To do:
Find the lines below holding the word "repository" and copy each of them.

(Itemized modification records)
• • • •
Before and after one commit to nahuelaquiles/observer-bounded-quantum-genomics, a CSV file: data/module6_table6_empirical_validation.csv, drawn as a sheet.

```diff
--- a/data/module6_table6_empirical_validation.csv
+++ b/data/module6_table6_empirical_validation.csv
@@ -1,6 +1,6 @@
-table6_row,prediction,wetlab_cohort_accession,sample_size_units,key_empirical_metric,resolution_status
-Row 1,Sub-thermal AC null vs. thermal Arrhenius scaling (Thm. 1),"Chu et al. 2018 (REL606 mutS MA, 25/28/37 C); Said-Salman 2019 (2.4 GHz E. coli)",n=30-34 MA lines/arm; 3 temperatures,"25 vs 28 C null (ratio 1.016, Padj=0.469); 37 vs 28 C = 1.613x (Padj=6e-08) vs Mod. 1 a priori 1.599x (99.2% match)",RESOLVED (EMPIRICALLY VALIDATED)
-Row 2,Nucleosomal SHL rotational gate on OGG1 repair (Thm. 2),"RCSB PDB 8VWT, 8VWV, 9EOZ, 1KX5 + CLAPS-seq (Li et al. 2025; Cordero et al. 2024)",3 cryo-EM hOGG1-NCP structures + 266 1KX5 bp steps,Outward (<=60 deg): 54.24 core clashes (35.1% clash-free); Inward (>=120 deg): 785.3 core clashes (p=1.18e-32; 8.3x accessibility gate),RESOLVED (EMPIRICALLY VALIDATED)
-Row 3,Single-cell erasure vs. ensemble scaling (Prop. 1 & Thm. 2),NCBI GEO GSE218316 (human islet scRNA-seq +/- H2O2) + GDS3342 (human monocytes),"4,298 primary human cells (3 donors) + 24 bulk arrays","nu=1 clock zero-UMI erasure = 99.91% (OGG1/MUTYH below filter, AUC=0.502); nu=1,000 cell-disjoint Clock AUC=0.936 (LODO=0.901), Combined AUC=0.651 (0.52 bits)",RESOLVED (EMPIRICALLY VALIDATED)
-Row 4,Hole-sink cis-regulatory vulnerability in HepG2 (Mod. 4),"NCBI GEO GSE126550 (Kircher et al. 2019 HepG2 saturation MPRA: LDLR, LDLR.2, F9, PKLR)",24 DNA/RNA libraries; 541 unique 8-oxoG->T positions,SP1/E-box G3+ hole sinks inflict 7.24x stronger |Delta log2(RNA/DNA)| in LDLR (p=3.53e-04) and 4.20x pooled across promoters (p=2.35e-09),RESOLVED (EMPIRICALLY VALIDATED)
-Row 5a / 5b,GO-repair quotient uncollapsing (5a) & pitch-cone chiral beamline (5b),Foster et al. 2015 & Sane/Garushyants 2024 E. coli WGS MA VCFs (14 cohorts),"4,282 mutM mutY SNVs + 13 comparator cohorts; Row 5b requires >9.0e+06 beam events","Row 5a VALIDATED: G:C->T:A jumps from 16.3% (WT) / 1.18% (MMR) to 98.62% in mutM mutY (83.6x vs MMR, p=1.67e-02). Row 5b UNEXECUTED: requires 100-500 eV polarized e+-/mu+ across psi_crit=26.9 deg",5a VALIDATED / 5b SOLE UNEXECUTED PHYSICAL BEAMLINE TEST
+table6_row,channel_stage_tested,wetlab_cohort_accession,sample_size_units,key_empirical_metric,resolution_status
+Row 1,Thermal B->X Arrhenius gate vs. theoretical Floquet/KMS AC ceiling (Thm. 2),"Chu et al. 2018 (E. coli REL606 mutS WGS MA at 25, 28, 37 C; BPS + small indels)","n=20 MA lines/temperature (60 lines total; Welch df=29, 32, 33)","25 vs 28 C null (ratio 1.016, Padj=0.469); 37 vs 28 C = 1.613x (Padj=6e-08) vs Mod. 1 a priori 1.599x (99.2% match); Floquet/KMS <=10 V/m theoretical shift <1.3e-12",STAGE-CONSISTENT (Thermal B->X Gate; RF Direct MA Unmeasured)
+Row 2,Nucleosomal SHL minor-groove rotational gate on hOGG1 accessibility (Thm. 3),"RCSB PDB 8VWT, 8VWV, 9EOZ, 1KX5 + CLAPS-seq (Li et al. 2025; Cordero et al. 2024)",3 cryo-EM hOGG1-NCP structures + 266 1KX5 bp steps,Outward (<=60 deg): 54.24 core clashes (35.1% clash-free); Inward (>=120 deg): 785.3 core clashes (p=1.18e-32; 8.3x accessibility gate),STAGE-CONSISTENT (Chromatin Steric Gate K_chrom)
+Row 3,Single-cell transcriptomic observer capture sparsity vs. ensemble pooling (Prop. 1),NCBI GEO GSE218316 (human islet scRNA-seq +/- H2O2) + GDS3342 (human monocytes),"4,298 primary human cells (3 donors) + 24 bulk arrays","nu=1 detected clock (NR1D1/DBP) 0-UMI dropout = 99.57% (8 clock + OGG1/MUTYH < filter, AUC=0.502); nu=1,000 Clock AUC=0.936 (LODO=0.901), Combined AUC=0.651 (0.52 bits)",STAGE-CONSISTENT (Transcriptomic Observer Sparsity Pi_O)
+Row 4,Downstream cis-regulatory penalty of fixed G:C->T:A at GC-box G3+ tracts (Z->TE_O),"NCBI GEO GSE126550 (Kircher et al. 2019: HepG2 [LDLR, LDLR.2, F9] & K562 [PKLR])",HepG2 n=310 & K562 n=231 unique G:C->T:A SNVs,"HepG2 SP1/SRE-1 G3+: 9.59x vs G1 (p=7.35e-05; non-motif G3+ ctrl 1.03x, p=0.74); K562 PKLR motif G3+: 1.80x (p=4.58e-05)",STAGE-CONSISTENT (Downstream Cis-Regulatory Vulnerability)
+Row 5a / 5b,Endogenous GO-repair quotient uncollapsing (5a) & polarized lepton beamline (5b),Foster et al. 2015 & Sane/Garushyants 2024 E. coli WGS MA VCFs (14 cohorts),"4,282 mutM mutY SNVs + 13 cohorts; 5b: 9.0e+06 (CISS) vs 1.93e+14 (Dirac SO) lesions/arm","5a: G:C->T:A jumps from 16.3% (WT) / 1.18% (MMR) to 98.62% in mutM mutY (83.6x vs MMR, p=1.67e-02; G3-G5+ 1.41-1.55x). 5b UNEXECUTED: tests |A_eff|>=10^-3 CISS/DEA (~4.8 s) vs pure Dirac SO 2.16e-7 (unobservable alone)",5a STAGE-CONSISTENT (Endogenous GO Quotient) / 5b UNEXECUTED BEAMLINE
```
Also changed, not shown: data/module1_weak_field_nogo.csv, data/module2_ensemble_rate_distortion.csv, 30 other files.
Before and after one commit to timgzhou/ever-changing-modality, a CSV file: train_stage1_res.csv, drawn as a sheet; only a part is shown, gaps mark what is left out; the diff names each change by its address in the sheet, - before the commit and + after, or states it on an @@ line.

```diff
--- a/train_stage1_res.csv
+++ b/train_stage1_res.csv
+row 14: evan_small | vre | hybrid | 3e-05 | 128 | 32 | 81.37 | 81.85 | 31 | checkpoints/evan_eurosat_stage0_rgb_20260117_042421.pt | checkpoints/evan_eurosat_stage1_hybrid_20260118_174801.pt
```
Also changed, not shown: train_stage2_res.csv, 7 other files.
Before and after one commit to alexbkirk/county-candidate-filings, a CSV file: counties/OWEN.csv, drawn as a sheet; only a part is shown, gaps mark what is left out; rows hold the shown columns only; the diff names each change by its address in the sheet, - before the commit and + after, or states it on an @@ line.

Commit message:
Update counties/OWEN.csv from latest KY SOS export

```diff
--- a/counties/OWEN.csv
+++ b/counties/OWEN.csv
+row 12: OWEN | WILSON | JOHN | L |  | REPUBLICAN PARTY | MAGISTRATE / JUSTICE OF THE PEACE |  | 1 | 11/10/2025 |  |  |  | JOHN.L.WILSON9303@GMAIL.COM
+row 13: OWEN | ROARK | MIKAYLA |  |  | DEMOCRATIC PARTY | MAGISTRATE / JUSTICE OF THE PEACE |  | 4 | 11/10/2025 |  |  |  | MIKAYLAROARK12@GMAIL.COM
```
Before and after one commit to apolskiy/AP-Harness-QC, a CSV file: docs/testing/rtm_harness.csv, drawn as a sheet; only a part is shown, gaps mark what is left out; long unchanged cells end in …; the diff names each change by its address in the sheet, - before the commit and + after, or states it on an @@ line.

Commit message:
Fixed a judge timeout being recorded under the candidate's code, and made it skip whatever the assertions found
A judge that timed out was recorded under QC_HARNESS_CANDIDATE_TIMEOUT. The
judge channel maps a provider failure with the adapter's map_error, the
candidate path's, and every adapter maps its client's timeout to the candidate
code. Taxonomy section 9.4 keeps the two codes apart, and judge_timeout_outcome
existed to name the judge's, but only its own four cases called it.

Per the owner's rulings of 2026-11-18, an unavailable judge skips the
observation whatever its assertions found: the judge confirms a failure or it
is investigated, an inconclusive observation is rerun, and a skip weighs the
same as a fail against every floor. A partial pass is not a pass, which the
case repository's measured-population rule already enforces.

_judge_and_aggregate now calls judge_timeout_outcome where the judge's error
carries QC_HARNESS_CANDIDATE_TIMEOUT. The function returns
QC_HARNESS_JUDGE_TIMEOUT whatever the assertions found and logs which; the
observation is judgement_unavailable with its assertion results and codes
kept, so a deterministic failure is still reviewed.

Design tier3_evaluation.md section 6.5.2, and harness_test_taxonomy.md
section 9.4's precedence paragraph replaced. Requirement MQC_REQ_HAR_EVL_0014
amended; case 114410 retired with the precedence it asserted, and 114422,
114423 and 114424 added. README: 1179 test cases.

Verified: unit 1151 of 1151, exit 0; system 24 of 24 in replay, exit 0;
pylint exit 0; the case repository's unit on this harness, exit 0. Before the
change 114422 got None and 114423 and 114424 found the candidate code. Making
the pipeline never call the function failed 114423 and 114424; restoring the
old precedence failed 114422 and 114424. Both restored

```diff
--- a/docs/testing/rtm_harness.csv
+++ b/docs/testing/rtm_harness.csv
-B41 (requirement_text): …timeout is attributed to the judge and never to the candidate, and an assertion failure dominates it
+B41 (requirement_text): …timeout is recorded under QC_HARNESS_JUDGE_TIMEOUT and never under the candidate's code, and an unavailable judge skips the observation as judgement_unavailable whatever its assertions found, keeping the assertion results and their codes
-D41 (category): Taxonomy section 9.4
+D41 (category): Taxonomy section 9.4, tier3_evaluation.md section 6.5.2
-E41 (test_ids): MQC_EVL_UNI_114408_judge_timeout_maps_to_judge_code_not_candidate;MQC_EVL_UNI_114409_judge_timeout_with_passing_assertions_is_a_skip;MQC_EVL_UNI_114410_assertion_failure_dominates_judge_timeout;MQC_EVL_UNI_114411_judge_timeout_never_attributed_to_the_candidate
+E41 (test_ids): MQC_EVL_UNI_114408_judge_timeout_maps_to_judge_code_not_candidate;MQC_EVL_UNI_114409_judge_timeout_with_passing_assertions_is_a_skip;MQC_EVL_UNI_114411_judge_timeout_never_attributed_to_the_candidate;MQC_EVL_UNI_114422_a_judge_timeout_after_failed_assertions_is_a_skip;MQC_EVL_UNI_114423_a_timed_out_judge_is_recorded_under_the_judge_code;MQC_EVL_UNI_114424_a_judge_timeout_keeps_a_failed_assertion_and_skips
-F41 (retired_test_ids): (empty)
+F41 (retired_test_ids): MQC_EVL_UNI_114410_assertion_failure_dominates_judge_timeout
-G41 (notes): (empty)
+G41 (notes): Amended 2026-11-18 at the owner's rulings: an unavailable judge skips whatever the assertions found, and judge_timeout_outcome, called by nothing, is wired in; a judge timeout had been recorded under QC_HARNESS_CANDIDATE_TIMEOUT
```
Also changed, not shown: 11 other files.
• • • •
Answer to this exercise:
case repository's measured-population rule already enforces.
pylint exit 0; the case repository's unit on this harness, exit 0. Before the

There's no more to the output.